Nov 24, 2014

Bonanza BioEnergy ethanol plant on the east side of Garden City, KS along US Highway 50.
Credit Conestoga Energy Partners; www.conestogaenergy.com/bonanza-bioenergy

The Environmental Protection Agency said last Friday that it won’t release rules for how much ethanol oil refiners have to mix in to our gasoline supply this year.

The ethanol rules, called the Renewable Fuel Standard (RFS), are meant to prop up the U.S. biofuels industry by creating demand for ethanol. Without the rules, both oil companies and the biofuel sector will be left in the dark as to what the demand for ethanol will be.

The RFS is also a big deal for Midwest farmers, as ethanol consumption drives demand for the corn they grow and buttresses corn prices. With corn prices plummeting, robust ethanol demand would help farmers’ bottom lines.

The EPA last year proposed cutting the amount of corn ethanol that oil companies are required to buy, which worried ethanol producers. Oil companies, meanwhile, say the original rules would require them to buy ethanol that they can’t use, because Americans are generally buying less gasoline thanks to the Recession and more fuel efficient cars. The arguments have complicated EPA’s rule-making process.

“The proposal has generated significant comment and controversy, particularly about how volumes should be set in light of lower gasoline consumption than had been forecast,” the EPA said in a statement Friday. (PDF)

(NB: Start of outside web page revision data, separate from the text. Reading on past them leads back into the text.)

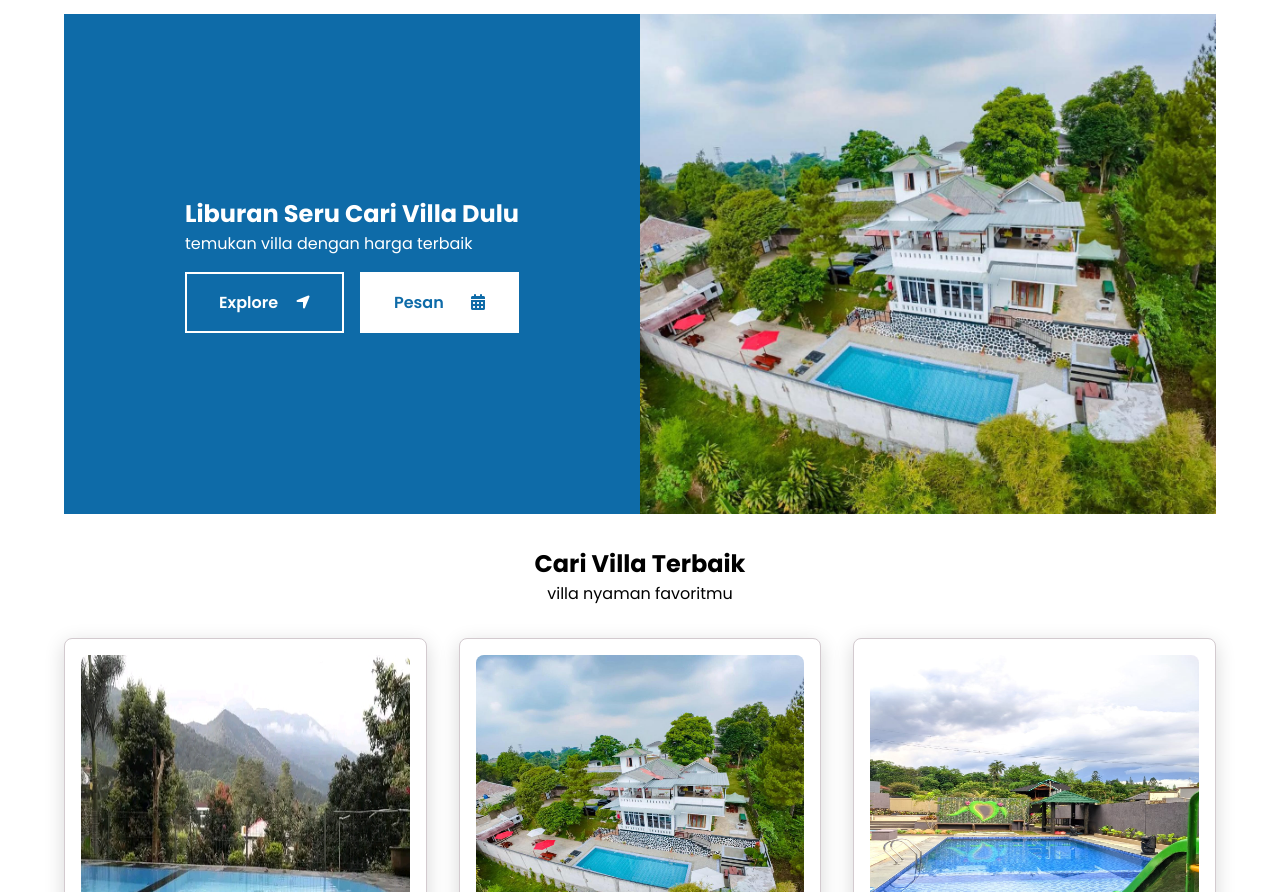
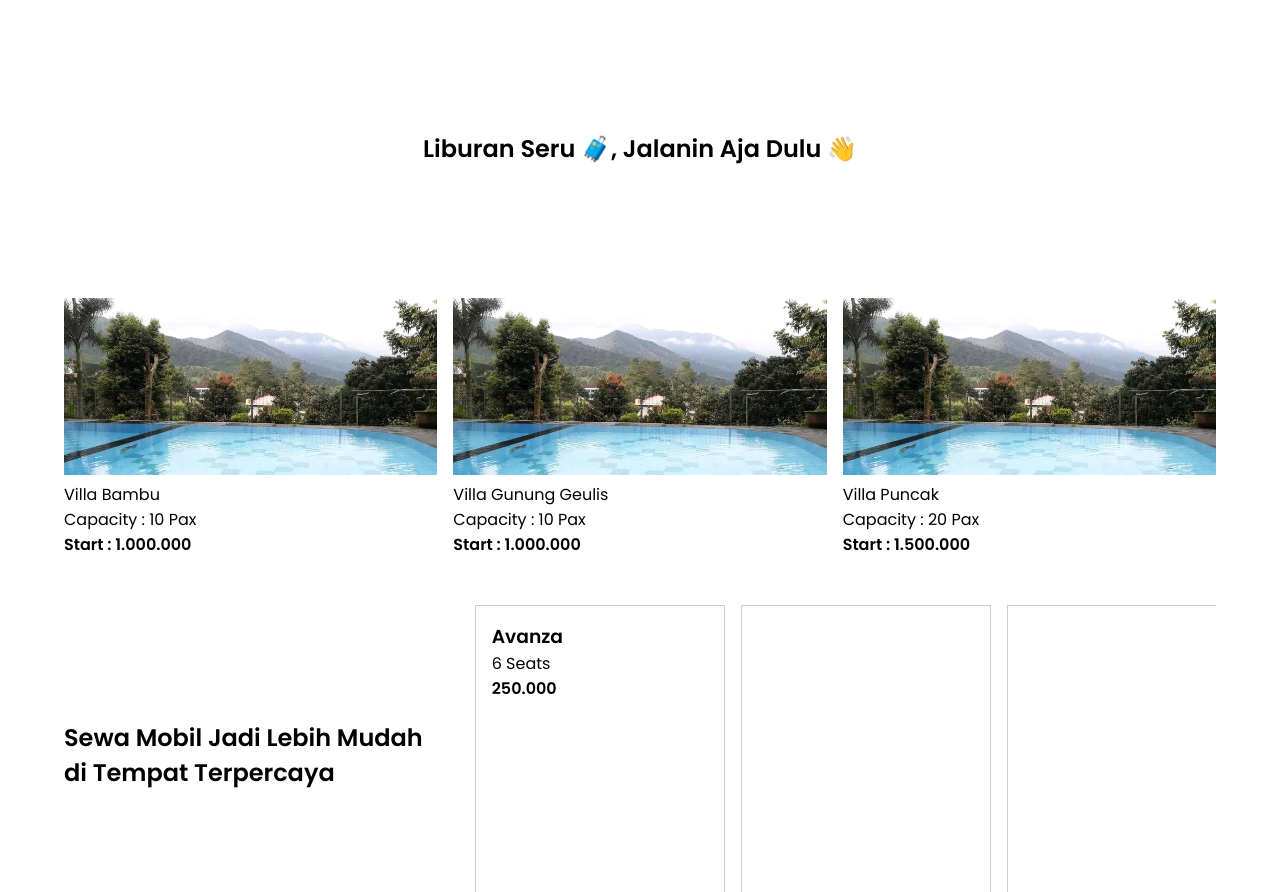
Before and after one commit to uiuxkimabe/project-villa, a plain HTML site: page index.html in a window 1280 px wide. Shown: the part 60-952 px from the top of the page. Drawn offline with Linux system fonts and the light colour scheme.

Commit message:
ubah sebagian besar dengan code yang best practice

```diff
--- a/index.html
+++ b/index.html
@@ -46,46 +46,50 @@
 <!-- End Nav -->
 <!-- Hero -->
 <section id="hero">
-<div class="container">
-<div class="row d-flex">
-    <div class="col d-flex">
-        <div class="heroText">
-            <h2>Liburan Seru Cari Villa Dulu</h2>
-            <p>temukan villa dengan harga terbaik</p>
-            <figcaption class="d-grid">
-                <a href="#" class="d-flex">
-                    <p>Explore</p>
-                    <i class="fa-solid fa-location-arrow"></i>
-                </a>
-                <a href="#" class="d-flex mainBtn">
-                    <p>Pesan</p>
-                    <i class="fa-solid fa-calendar-days"></i>
-                </a>
-            </figcaption>
-        </div>
+    <div class="container d-flex">
+        <h2>Liburan Seru 🧳, Jalanin Aja Dulu 👋</h2>
     </div>
-    <div class="col imgPreview"></div>
-</div>
-</div>
 </section>
 <!-- End Hero -->
 <!-- Card Villa -->
-<section id="cardVilla">
-<div class="container">
-<figcaption class="cardText">
-    <h2>Cari Villa Terbaik</h2>
-    <p>villa nyaman favoritmu</p>
-</figcaption>
-<div class="filter">
-    <button>Semua</button>
-    <button>Ramah Kantong</button>
-    <button>Super Nyaman</button>
-    <button>Glamping</button>
-</div>
-<div class="row d-grid">
-
-</div>
-</div>
+<section id="villa">
+    <div class="container">
+        <div class="row d-grid">
+            <div class="card">
+                <img src="./src/img/villa-bambu/1.jpg" alt="Nyari Villa Bambu">
+                <div class="card-title"></div>
+                <div class="card-price d-flex">
+                    <figcaption>
+                        <p class="type"></p>
+                        <p class="pax"></p>
+                        <h4 class="rate"></h4>
+                    </figcaption>
+                </div>
+            </div>
+            <div class="card">
+                <img src="./src/img/villa-bambu/1.jpg" alt="Nyari Villa Bambu">
+                <div class="card-title"></div>
+                <div class="card-price d-flex">
+                    <figcaption>
+                        <p class="type"></p>
+                        <p class="pax"></p>
+                        <h4 class="rate"></h4>
+                    </figcaption>
+                </div>
+            </div>
+            <div class="card">
+                <img src="./src/img/villa-bambu/1.jpg" alt="Nyari Villa Bambu">
+                <div class="card-title"></div>
+                <div class="card-price d-flex">
+                    <figcaption>
+                        <p class="type"></p>
+                        <p class="pax"></p>
+                        <h4 class="rate"></h4>
+                    </figcaption>
+                </div>
+            </div>
+        </div>
+    </div>
 </section>
 <!-- End Card Villa -->
 <!-- Rental Car -->
@@ -98,7 +102,13 @@
                 </figcaption>
             </div>
             <div class="col rental__card d-flex">
-                <div class="car-card"></div>
+                <div class="car-card">
+                    <figcaption>
+                        <h3>Avanza</h3>
+                        <p>6 Seats</p>
+                        <h4>250.000</h4>
+                    </figcaption>
+                </div>
                 <div class="car-card"></div>
                 <div class="car-card"></div>
                 <div class="car-card"></div>
--- a/src/js/index.js
+++ b/src/js/index.js
@@ -21,45 +21,70 @@ window.addEventListener('scroll',()=> {
     }
 })
 
-// Display Villa
-class CardVilla {
-    constructor(villaName, pathFolder, priceWd, priceWe) {
-        this.villa = villaName;
-        this.path = pathFolder;
-        this.extentionImg = ['jpg', 'png', 'jpeg']
-        this.priceWd = priceWd;
-        this.priceWe = priceWe;
+// List Villa
+const listVilla = [
+    {
+        namaVilla: "Villa Bambu",
+        type: "Reguler",
+        pax: 10,
+        link: "villa-bambu.html"
+    },
+    {
+        namaVilla: "Villa Gunung Geulis",
+        type: "Reguler",
+        pax: 10,
+        link: "villa-gunung-geulis.html"
+    },
+    {
+        namaVilla: "Villa Puncak",
+        type: "Medium",
+        pax: 20,
+        link: "villa-puncak.html"
+    },
+    {
+        namaVilla: "Villa Puri Indah",
+        type: "VIP",
+        pax: 30,
+        link: "villa-puri-indah.html"
     }
-    // Function Display Villa
-    displayVilla() {
-        const parentCard = document.querySelector('#cardVilla .row')
-        const createCard = document.createElement('a')
-        const priceHighlight = `${this.priceWd.toLocaleString('id-ID')} \- ${this.priceWe.toLocaleString('id-ID')} / Malam`
-        createCard.classList.add('card')
-        createCard.setAttribute('href', `${this.path}.html`)
-        createCard.setAttribute('target', '_blank')
-        createCard.innerHTML = `
-            <div class="card-header">
-                <img src="./src/img/${this.path}/1.${this.extentionImg[0]||this.extentionImg[1]||this.extentionImg[2]}" alt="${this.path}">
-            </div>
-            <div class="card-body">
-                <h3>${this.villa}</h3>
-                <p>Rp. ${priceHighlight}</p>
-            </div>
-        `
-        parentCard.appendChild(createCard)
+]
+
+const cardTitle = document.querySelectorAll('.card-title')
+const type = document.querySelectorAll('.type')
+const pax = document.querySelectorAll('.pax')
+const rate = document.querySelectorAll('.rate')
+
+class Villa {
+    constructor(villaName, type, minimumPax) {
+        this.name = villaName;
+        this.type = type;
+        this.pax = minimumPax;
+        this.rate = 0;
+    }
+
+    cardDetail(param) {
+        cardTitle[param].innerHTML = this.name;
+        pax[param].innerHTML = `Capacity : ${this.pax} Pax`;
+        const linkElement = document.createElement('a')
+        const textLinkElement = document.createTextNode('Details')
+    }
+
+    price(param) {
+        if (this.type == "Reguler") {
+            this.rate = 1000000
+            rate[param].innerHTML = `Start : ${this.rate.toLocaleString('id-ID')}`;
+        } else if (this.type == "Medium") {
+            this.rate = 1500000
+            rate[param].innerHTML = `Start : ${this.rate.toLocaleString('id-ID')}`;
+        } else {
+            this.rate = 2000000
+            rate[param].innerHTML = `Start : ${this.rate.toLocaleString('id-ID')}`;
+        }
     }
 }
 
-// Villa Bambu
-const villaBambu = new CardVilla('Villa Bambu', 'villa-bambu', 2500000,3000000)
-villaBambu.displayVilla()
-// Villa gunung geulis
-const villaGunungGelis = new CardVilla('Villa Gunung Geulis', 'villa-gunung-gelis', 1500000,3000000)
-villaGunungGelis.displayVilla()
-// Villa Puncak
-const villaPuncak = new CardVilla('Villa Puncak', 'villa-puncak', 2000000,2500000)
-villaPuncak.displayVilla()
-// Villa Puri Indah
-const villaPuriIndah = new CardVilla('Villa Puri Indah', 'villa-puri-indah', 1500000,2000000)
-villaPuriIndah.displayVilla()
+listVilla.forEach((data,index) => {
+    const villas = new Villa(data.namaVilla, data.type, data.pax);
+    villas.cardDetail(index);
+    villas.price(index);
+});
--- a/src/style/global.css
+++ b/src/style/global.css
@@ -31,6 +31,8 @@ body {
     --fw-5: 500; /* Bold */
 }
 
+h1,h2,h3,h4,h5,h6 {font-weight: var(--fw-6);}
+
 .container {
     margin: auto;
     width: 90%;
--- a/src/style/index.css
+++ b/src/style/index.css
@@ -58,107 +58,29 @@ nav .navbar a:hover {
 /* Hero */
 
 #hero {
-  height: 500px;
-  margin-top: 1em;
+  height: 300px;
+  text-align: center;
 }
 
-#hero .col {
-  flex: 0 0 50%;
+#hero .container {
   justify-content: center;
-  height: 100%;
-  background: var(--bice-blue);
-  color: var(--basic);
-}
-
-#hero .imgPreview {
-  background: url(../img/villa-gunung-gelis/1.jpg) no-repeat center center/cover;
-  height: 100%;
-}
-
-#hero figcaption {
-  grid-template-columns: repeat(auto-fit, minmax(150px, 1fr));
-  gap: 1em;
-}
-
-#hero figcaption a {
-  margin-top: 1em;
-  padding: 1em 2em;
-  width: 100%;
-  border: 2px solid var(--basic);
-  color: var(--basic);
-  font-weight: 600;
-}
-
-#hero a.mainBtn {
-  background: var(--basic);
-  color: var(--bice-blue);
 }
 
 /* End Hero */
 
 /* Card Villa */
 
-#cardVilla {
-  margin: 2em 0;
+#villa .card img {
+  width: 100%;
 }
 
-#cardVilla .cardText {
-  text-align: center;
-  margin: 1em 0;
+#villa .row {
+  grid-template-columns: repeat(auto-fit, minmax(300px, 1fr));
+  gap: 1em;
 }
 
-#cardVilla .filter {
-  display: none;
-}
-
-#cardVilla .filter button {
-  padding: .8em;
-  border: none;
-  border-bottom: 1px solid black;
-}
-
-#cardVilla .row {
-  grid-template-columns: repeat(auto-fit, minmax(300px, 1fr));
-  gap: 2em;
-  margin: 2em 0;
-}
-
-#cardVilla .card {
-  width: 100%;
-  background: var(--basic);
-  overflow: hidden;
-  border: .5px solid var(--grey);
-  padding: 1em;
-  border-radius: .5em;
-  transition: .5s;
-  box-shadow: 0 5px 20px rgba(0, 0, 0, 0.158);
-  cursor: pointer;
-  color: var(--dark);
-}
-
-#cardVilla .card:hover {
-  transform: scale(1.05);
-  box-shadow: 0 20px 40px rgba(0, 0, 0, 0.301);
-}
-
-#cardVilla .card img {
-  border-radius: .5em;
-  width: 100%;
-  height: 300px;
-}
-
-#cardVilla .card figcaption {
-  text-align: left;
-  font-size: .9rem;
-}
-
-#cardVilla .card figcaption:not(.villaName) {
-  color: grey;
-}
-
-#cardVilla .card figcaption .villaName, .villaPrice {
-  font-weight: 500;
-  color: var(--dark);
+#villa .card-price {
+  align-items: flex-start;
 }
 
 /* End Card Villa */
@@ -185,7 +107,7 @@ nav .navbar a:hover {
   gap: 1em;
   padding: 1em;
   overflow-x: scroll;
-  scroll-snap-align: left;
+  scroll-snap-align: start;
   scroll-snap-type: x mandatory;
 }
 
```
Also changed, not shown: src/js/room.js (added, +32 -0 lines), villa-bambu.html (+3 -0 lines).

At this point, the future of the biofuels industry is anything but clear. The EPA says it will “take action” on the 2014 rules in 2015, leaving some to speculate that the Obama Administration may essentially re-draw the ethanol rules for 2014, 2015 and 2016 in one fell swoop.

Uncertainty in ethanol policy leaves both the biofuels and oil industries in the lurch, said Bruce Babcock, an agricultural economist at Iowa State University.

“What’s really important is that the EPA and the federal government resolve the uncertainty by passing clear rules and clear signals about what future mandates are going to be,” he said.

Critics of the ethanol industry, meanwhile, say if the rules can’t come out on time, maybe Congress should rewrite them.